I was invited to speak to the New York Chapter of the Special Libraries Association on Tuesday evening, at the SLANY Annual Meeting.
One of the resources I used seems to resonate with what we’ve been thinking about in some of our recent posts. Despite our line of work — that is, the organizations and subject specialities of our employers — those of us affiliated with knowledge services are always open to suggestions as to how our perceptions about ourselves and our work are understood by others.
The resource I’m referring to is an article from Jim Hydock, VP and Lead Analyst for Outsell, working in Germany. Hydock’s article — SLA: Standing at the Crossroads — was published on July 14, 2015. Hydock was addressing specific issues challenging the Special Libraries Association (SLA), a long-standing professional association for information professionals and knowledge services practitioners (full disclosure: I’m familiar with SLA as I was the organization’s president a long time ago; I also wrote SLA at 100: From “Putting Knowledge to Work”® to Building the Knowledge Culture: The Special Libraries Association 1909-2009, the association’s centenary history published in 2009).
But all that’s beside the point. What I want to comment on is something Hydock posted that in my opinion connects directly to what we do as knowledge services practitioners and knowledge services strategists, regardless of the line of work we’re in (a point I make a lot of the time — KM and knowledge services are subject- and situation-agnostic and apply in all activities in which a group of people have organized to accomplish something or achieve some objective).
Referring to a recent study about SLA, Hydock notes:
As the SLA report points out, the old model of information flowing from a central source, mediated by an info pro, and parceled out to end-users as needed is gone for good. End-users, whether they be students or faculty, researchers, marketers, or corporate strategists, are comfortable accessing their own information, using information that comes from myriad sources, and viewing content as dynamic —something to share, dissect, augment, or repurpose — and to be available on multiple platforms simultaneously.

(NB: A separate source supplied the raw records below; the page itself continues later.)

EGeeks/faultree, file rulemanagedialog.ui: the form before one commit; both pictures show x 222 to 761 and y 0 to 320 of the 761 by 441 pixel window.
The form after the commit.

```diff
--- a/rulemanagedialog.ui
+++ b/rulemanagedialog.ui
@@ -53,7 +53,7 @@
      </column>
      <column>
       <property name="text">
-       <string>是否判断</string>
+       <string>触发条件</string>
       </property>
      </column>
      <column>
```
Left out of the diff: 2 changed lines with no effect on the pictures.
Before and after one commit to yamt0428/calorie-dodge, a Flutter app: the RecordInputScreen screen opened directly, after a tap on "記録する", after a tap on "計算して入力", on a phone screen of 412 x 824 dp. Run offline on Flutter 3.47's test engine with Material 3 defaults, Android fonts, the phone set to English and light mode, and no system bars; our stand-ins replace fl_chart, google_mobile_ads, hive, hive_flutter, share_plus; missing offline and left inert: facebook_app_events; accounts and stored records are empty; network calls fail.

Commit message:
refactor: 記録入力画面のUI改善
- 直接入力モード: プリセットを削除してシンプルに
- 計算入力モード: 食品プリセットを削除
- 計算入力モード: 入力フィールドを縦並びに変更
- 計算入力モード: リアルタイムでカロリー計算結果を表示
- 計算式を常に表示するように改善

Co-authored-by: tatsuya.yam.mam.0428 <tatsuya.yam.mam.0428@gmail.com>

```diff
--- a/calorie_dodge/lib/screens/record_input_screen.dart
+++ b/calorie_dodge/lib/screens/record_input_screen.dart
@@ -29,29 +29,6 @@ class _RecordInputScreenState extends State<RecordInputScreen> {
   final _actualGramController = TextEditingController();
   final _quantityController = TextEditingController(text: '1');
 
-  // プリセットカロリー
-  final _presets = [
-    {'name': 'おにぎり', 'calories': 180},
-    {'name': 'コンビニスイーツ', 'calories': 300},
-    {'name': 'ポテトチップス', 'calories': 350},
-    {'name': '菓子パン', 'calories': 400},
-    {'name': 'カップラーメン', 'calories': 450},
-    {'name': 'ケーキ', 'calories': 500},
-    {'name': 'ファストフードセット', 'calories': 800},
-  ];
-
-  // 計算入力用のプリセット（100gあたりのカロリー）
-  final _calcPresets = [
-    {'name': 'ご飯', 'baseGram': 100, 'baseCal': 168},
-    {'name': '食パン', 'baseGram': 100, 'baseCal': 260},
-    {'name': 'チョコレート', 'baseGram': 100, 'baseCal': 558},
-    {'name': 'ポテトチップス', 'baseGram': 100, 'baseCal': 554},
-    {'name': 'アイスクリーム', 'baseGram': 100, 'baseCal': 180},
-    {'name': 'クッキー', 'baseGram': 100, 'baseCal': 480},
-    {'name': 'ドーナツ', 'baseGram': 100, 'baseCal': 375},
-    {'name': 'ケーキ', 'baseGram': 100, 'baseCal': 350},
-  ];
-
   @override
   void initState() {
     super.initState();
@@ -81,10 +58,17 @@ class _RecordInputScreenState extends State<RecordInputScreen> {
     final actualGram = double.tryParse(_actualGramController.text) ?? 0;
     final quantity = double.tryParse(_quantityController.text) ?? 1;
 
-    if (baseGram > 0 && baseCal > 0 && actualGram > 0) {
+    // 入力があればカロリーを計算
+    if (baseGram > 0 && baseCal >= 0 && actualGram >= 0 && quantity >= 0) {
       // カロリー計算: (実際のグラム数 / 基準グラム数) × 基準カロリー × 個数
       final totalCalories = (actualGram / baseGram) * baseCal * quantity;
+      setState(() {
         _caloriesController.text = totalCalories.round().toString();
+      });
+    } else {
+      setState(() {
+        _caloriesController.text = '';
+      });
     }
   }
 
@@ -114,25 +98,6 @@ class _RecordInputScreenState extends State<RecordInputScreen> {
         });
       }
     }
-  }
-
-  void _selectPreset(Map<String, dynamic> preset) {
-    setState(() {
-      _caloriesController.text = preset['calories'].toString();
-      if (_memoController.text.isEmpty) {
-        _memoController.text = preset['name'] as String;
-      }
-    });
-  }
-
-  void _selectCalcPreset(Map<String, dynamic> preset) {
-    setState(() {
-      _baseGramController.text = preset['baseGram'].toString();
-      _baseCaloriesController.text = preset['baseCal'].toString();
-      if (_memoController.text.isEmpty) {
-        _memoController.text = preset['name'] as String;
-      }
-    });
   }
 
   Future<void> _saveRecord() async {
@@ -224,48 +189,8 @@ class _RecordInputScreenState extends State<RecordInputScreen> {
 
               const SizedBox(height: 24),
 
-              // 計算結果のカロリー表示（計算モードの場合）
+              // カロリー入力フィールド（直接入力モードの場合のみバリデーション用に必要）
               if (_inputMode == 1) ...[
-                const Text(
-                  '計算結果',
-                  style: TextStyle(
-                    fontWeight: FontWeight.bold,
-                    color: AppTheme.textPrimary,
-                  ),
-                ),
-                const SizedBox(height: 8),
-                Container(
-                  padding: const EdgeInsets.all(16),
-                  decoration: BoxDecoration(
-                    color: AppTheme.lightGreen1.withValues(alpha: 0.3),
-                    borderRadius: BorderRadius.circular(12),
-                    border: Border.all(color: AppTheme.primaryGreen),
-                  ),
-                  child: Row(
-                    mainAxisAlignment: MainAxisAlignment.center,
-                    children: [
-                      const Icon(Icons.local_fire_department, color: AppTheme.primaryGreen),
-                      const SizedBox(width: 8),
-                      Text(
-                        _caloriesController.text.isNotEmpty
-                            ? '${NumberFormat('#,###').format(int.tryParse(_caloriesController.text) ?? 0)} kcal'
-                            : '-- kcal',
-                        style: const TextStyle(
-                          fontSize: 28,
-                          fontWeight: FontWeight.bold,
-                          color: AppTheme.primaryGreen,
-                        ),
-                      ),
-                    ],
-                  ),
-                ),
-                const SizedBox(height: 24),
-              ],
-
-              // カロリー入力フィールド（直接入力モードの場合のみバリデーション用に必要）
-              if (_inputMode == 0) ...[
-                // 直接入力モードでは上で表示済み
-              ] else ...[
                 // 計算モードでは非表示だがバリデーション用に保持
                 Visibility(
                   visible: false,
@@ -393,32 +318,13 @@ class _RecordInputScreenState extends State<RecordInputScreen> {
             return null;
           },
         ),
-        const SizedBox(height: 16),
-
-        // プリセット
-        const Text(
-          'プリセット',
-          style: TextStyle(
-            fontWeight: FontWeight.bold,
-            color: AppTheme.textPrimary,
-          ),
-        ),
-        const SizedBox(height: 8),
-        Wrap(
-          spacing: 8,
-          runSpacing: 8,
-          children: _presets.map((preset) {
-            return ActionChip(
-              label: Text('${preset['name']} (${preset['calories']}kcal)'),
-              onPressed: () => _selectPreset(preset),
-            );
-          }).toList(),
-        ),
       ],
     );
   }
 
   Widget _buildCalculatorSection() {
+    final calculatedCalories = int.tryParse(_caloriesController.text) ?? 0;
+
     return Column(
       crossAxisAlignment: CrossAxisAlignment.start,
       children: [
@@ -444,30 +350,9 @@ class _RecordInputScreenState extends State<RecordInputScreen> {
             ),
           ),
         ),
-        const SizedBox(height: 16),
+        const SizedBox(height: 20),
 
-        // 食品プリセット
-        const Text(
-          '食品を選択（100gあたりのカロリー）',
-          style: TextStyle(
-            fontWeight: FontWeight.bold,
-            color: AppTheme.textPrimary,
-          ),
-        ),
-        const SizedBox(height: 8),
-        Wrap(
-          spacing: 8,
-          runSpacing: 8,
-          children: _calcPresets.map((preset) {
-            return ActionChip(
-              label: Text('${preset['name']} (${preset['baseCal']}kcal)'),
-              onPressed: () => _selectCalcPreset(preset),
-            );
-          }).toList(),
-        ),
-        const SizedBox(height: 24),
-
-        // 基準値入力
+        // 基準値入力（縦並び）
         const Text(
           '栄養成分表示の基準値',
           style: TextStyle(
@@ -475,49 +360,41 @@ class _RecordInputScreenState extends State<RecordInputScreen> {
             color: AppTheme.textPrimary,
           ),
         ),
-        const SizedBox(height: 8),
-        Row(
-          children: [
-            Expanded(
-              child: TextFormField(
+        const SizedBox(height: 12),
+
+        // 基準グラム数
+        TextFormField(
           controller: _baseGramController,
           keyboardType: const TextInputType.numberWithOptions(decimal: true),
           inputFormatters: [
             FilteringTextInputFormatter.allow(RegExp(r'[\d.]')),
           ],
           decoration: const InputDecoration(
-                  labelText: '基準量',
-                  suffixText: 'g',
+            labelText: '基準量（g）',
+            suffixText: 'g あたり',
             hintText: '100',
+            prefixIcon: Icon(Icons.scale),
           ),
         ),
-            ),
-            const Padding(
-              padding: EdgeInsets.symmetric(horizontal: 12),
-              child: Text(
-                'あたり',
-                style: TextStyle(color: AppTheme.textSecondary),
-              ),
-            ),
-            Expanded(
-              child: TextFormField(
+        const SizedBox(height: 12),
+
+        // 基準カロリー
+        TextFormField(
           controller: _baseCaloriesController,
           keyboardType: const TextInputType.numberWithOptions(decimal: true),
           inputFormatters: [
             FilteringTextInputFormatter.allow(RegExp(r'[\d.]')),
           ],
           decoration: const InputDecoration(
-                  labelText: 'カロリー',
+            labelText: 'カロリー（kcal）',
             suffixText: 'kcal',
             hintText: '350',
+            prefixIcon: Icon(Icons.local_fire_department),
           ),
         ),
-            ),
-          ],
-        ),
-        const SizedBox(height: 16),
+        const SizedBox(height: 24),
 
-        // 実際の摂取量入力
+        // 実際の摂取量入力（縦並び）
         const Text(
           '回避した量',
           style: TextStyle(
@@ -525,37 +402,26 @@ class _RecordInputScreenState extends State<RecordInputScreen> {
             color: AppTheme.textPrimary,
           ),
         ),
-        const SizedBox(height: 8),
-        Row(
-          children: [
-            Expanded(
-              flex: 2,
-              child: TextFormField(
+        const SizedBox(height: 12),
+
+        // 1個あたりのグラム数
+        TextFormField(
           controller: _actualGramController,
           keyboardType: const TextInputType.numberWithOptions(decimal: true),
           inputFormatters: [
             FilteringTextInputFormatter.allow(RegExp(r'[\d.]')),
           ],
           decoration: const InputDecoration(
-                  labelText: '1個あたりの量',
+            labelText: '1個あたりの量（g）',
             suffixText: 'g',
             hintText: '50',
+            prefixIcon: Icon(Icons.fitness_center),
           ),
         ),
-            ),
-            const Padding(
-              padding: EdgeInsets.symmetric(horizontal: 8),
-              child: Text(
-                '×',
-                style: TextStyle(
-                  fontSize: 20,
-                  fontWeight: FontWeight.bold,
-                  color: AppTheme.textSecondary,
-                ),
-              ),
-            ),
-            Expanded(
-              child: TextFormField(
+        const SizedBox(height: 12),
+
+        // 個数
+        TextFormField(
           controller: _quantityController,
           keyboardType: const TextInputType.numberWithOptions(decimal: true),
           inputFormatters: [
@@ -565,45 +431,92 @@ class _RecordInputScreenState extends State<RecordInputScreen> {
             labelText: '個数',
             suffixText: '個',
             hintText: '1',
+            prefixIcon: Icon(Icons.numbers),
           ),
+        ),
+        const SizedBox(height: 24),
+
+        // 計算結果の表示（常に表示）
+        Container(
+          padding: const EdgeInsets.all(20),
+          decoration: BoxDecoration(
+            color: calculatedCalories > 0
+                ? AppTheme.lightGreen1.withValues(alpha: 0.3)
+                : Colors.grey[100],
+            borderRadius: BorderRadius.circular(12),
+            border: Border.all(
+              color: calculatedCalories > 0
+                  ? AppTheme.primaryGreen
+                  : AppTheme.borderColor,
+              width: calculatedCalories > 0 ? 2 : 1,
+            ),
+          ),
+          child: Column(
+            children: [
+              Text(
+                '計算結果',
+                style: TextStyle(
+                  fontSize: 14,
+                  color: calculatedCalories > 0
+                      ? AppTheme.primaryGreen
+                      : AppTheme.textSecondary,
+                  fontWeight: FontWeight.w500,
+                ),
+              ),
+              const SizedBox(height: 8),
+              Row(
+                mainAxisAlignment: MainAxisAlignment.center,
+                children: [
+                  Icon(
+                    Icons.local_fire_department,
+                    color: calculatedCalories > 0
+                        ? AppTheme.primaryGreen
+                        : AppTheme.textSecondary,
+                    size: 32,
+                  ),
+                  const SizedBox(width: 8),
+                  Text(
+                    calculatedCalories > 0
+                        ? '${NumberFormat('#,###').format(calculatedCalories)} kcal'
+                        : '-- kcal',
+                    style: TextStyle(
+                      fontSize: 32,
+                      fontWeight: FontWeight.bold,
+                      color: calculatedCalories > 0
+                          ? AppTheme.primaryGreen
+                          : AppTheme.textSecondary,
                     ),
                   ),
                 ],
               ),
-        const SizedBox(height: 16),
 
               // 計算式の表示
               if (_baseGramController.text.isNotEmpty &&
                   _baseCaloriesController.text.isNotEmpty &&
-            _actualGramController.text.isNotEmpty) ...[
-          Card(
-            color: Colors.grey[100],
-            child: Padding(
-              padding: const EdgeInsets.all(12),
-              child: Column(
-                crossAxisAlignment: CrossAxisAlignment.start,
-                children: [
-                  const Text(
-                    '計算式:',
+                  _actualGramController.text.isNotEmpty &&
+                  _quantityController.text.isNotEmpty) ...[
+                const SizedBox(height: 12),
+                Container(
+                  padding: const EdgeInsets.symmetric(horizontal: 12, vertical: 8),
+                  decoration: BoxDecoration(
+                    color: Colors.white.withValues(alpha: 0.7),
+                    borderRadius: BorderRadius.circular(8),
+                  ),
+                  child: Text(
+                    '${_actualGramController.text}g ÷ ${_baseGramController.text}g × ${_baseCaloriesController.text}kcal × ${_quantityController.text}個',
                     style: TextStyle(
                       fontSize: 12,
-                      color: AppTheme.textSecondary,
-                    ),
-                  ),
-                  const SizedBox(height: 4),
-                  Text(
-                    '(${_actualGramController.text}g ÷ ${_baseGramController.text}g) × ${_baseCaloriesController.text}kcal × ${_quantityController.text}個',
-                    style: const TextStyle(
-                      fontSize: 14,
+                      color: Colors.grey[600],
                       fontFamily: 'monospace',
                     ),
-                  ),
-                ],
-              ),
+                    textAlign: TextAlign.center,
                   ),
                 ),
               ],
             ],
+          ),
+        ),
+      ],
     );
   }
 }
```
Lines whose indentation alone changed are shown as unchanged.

Having social media tools for internal knowledge sharing in many organizations further fosters the knowledge management model, although it differs in every enterprise depending on its internal DNA. Not surprisingly, at the Boston conference we noted several vendors that have repositioned themselves as “knowledge management” solutions – an artifact from the 1990s, often maligned, that looks refreshed and, in many ways, reflects a more mature model for how institutions today deal with information — a combination of developing, curating, sharing, and implementing information and expertise from internal and external sources. (emphasis added).
In our work as knowledge services practitioners and knowledge services strategists, aren’t we working with that “often maligned” KM? Aren’t we using knowledge services — as the practical management and service-delivery methodology it is — to “refresh” (using Hydock’s good word) the very goals we’ve always aimed for with KM? And in the process benefitting everyone affiliated with our employing organization (regardless of whether our knowledge services are provided for a for-profit, non-profit, or not-for-profit organization)?
And when we think of knowledge services as “the practical side of KM” (as my colleague Dale Stanley refers to knowledge services), as “putting KM to work,” that’s when we see the pay-off for our organizations (and pleasing ourselves that the pay-off is provided by our own role in the organization). Leading to what I think is the most important comment Hydock made, that with knowledge services (and, yes, with KM for those who haven’t moved with us into knowledge services) we are working with a “mature model” for dealing with information, knowledge, and strategic learning.
And what do I like best? Hydock’s phraseology that — almost as well as anything I’ve read in a long time — links our definition of knowledge services to what we do: “developing, curating, sharing, and implementing information and expertise from internal and external sources.”
Am I on the right track?